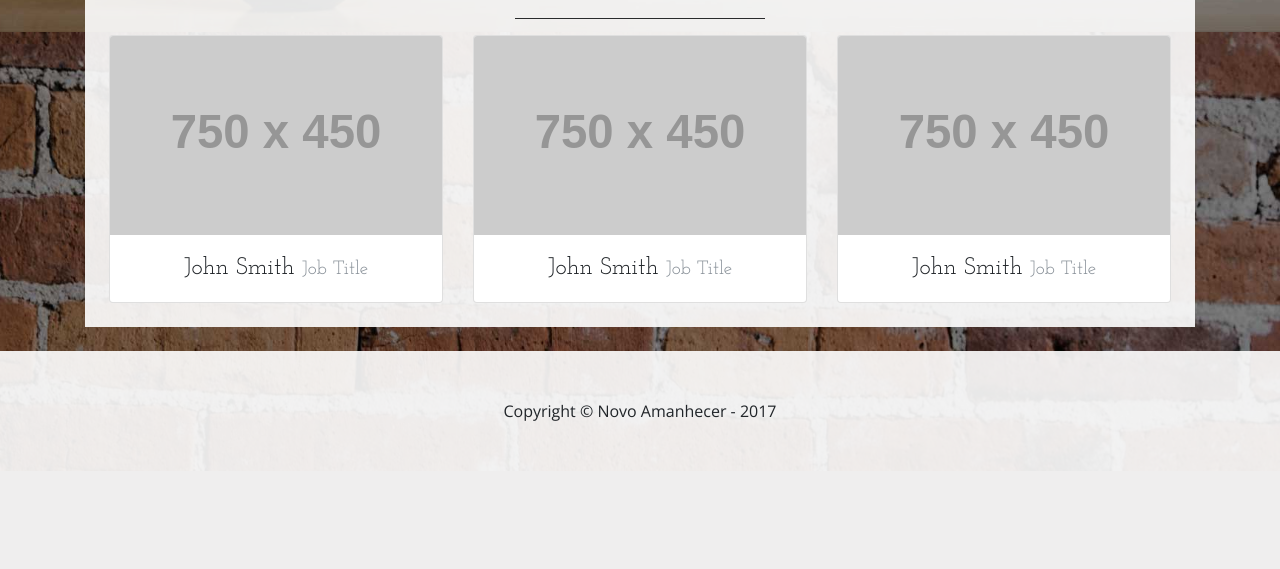
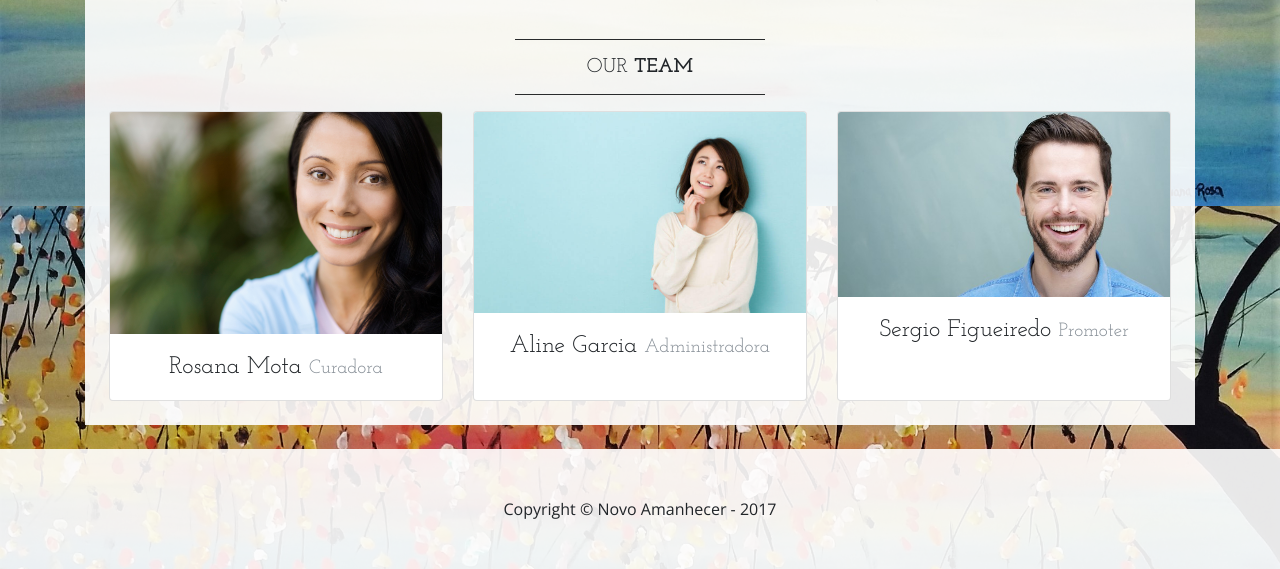
Before and after one commit to gnoguchi/art-gallery, a Node server app: page /sobre in a window 1280 px wide. Shown: the part 768-1337 px from the top of the page. Before the commit the page ends 1189 px from the top, so only its background shows below. Run offline with Node 20, Linux system fonts and the light colour scheme; grey boxes labelled with a size stand in for pictures from a placeholder-image service; some libraries are stand-ins or nearby versions.

Commit message:
ajustes no sobre e adicao de imagens

```diff
--- /dev/null
+++ b/data/colaboradores.json
@@ -0,0 +1,17 @@
+[
+  {
+    "nome": "Rosana Mota",
+    "cargo": "Curadora",
+    "foto": "colaborador1.jpg"
+  },
+  {
+    "nome": "Aline Garcia",
+    "cargo": "Administradora",
+    "foto": "colaborador2.jpg"
+  },
+  {
+    "nome": "Sergio Figueiredo",
+    "cargo": "Promoter",
+    "foto": "colaborador3.jpg"
+  }
+]
--- a/index.js
+++ b/index.js
@@ -1,8 +1,8 @@
 const express = require('express');
 const handlebars = require('express-handlebars');
 const bodyParser = require('body-parser');
-const pintura = require('./data/paints.json');
-const pinturaHome = require('./data/homePaints');
+const pintura = require('./data/paints.json')
+const colaboradores = require('./data/colaboradores.json')
 const app = express();
 
 app.engine('handlebars', handlebars({ defaultLayout: 'main' }));
@@ -16,7 +16,7 @@ app.get('/', (req, res) => {
 });
 
 app.get('/sobre', (req, res) => {
-    res.render('sobre', {aboutPage: true});
+    res.render('sobre', {colaboradores: colaboradores});
 });
 
 
--- a/views/sobre.handlebars
+++ b/views/sobre.handlebars
@@ -12,8 +12,8 @@
                     <img class="img-fluid mb-4 mb-lg-0" src="img/galeria.jpg" alt="">
                 </div>
                 <div class="col-lg-6">
-                    <p>Lorem ipsum dolor sit amet, consectetur adipisicing elit. Magnam soluta dolore voluptatem, deleniti dignissimos excepturi veritatis cum hic sunt perferendis ipsum perspiciatis nam officiis sequi atque enim ut! Velit, consectetur.</p>
-                    <p>Lorem ipsum dolor sit amet, consectetur adipisicing elit. Laboriosam pariatur perspiciatis reprehenderit illo et vitae iste provident debitis quos corporis saepe deserunt ad, officia, minima natus molestias assumenda nisi velit?</p>
+                    <p>A galeria de arte Novo Amanhecer foi inaugurada em 1995 com o intuito de propagar uma arte desconhecida, focando suas exposicoes em artistas ainda desconhecidos pelo o publico da arte em geral.</p>
+                    <p>Em sua inauguracao a galeria expos o trabalho de artistas de rua da propria regiao da galeria. Conseguindo desenvolver o trabalho de artistas antes desconhecidos para o mundo, hoje estao pintando por todo o mundo.</p>
                 </div>
             </div>
         </div>
@@ -25,36 +25,18 @@
             </h2>
             <hr class="divider">
             <div class="row">
+                {{#each colaboradores}}
                 <div class="col-md-4 mb-4 mb-md-0">
                     <div class="card h-100">
-                        <img class="card-img-top" src="http://placehold.it/750x450" alt="">
+                        <img class="card-img-top" src="img/{{foto}}" alt="">
                         <div class="card-body text-center">
-                            <h4 class="card-title m-0">John Smith
-                                <small class="text-muted">Job Title</small>
+                            <h4 class="card-title m-0">{{nome}}
+                                <small class="text-muted">{{cargo}}</small>
                             </h4>
                         </div>
                     </div>
                 </div>
-                <div class="col-md-4 mb-4 mb-md-0">
-                    <div class="card h-100">
-                        <img class="card-img-top" src="http://placehold.it/750x450" alt="">
-                        <div class="card-body text-center">
-                            <h4 class="card-title m-0">John Smith
-                                <small class="text-muted">Job Title</small>
-                            </h4>
-                        </div>
-                    </div>
-                </div>
-                <div class="col-md-4">
-                    <div class="card h-100">
-                        <img class="card-img-top" src="http://placehold.it/750x450" alt="">
-                        <div class="card-body text-center">
-                            <h4 class="card-title m-0">John Smith
-                                <small class="text-muted">Job Title</small>
-                            </h4>
-                        </div>
-                    </div>
-                </div>
+                {{/each}}
             </div>
         </div>
 
```
Also changed, not shown: views/home.handlebars (+34 -28 lines), assets/img/1.jpg (added), assets/img/11.jpg (added), assets/img/13.jpg (added), assets/img/18.jpg (added), assets/img/bg.jpg, assets/img/bg1.jpg (added), assets/img/colaborador1.jpg (added), assets/img/colaborador2.jpg (added), assets/img/colaborador3.jpg (added), assets/img/galeriaMasp.jpg (renamed from assets/img/galeria.jpg).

********

(Exercise brief): Each line above where the word "views" occurs should be copied out.

(Your solution):
--- a/views/sobre.handlebars
+++ b/views/sobre.handlebars
Also changed, not shown: views/home.handlebars (+34 -28 lines), assets/img/1.jpg (added), assets/img/11.jpg (added), assets/img/13.jpg (added), assets/img/18.jpg (added), assets/img/bg.jpg, assets/img/bg1.jpg (added), assets/img/colaborador1.jpg (added), assets/img/colaborador2.jpg (added), assets/img/colaborador3.jpg (added), assets/img/galeriaMasp.jpg (renamed from assets/img/galeria.jpg).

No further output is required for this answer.